▸ Change detection outputs
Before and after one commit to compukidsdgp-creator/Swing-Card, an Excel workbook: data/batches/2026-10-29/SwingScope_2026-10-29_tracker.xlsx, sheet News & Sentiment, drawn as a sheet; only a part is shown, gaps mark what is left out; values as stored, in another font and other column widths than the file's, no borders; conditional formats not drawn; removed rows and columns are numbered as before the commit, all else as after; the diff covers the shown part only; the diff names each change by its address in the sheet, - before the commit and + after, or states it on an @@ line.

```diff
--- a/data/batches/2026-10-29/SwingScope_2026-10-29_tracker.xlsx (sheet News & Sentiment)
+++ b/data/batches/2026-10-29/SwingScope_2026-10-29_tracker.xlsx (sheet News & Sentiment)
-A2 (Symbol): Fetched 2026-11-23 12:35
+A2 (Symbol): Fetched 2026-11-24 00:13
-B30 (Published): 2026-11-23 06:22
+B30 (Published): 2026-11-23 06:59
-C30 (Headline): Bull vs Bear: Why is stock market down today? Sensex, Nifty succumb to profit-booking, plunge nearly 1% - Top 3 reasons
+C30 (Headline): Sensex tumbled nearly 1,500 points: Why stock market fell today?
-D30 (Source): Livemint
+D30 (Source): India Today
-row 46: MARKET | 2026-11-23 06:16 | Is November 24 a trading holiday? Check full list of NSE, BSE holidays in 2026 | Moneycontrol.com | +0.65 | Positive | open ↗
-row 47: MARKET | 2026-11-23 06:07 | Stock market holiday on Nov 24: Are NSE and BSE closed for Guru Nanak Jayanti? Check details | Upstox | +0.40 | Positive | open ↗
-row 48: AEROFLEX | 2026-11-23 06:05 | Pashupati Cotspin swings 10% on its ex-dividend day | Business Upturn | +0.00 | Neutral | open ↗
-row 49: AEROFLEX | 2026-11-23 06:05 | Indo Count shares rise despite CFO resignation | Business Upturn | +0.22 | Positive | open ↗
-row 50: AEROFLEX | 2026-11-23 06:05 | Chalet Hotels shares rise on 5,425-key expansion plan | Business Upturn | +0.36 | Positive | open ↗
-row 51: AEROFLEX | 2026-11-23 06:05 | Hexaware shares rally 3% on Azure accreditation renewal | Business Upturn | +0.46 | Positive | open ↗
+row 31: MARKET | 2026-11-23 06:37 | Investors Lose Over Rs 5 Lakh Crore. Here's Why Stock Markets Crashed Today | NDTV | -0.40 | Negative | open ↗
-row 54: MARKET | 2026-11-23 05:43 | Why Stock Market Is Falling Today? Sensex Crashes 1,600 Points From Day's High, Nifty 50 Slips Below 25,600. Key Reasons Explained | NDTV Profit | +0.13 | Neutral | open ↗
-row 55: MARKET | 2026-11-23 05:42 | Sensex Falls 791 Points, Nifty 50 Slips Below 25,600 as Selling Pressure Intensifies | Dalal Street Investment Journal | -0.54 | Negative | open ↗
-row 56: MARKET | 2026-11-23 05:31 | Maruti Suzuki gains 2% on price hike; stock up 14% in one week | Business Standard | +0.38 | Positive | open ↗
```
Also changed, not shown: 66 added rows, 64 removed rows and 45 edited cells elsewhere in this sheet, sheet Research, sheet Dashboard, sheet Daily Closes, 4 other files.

▸ WHAT NEEDS TO BE DONE
Every line above with the word "rise" is to be copied out.

▸ YOUR SOLUTION
-row 49: AEROFLEX | 2026-11-23 06:05 | Indo Count shares rise despite CFO resignation | Business Upturn | +0.22 | Positive | open ↗
-row 50: AEROFLEX | 2026-11-23 06:05 | Chalet Hotels shares rise on 5,425-key expansion plan | Business Upturn | +0.36 | Positive | open ↗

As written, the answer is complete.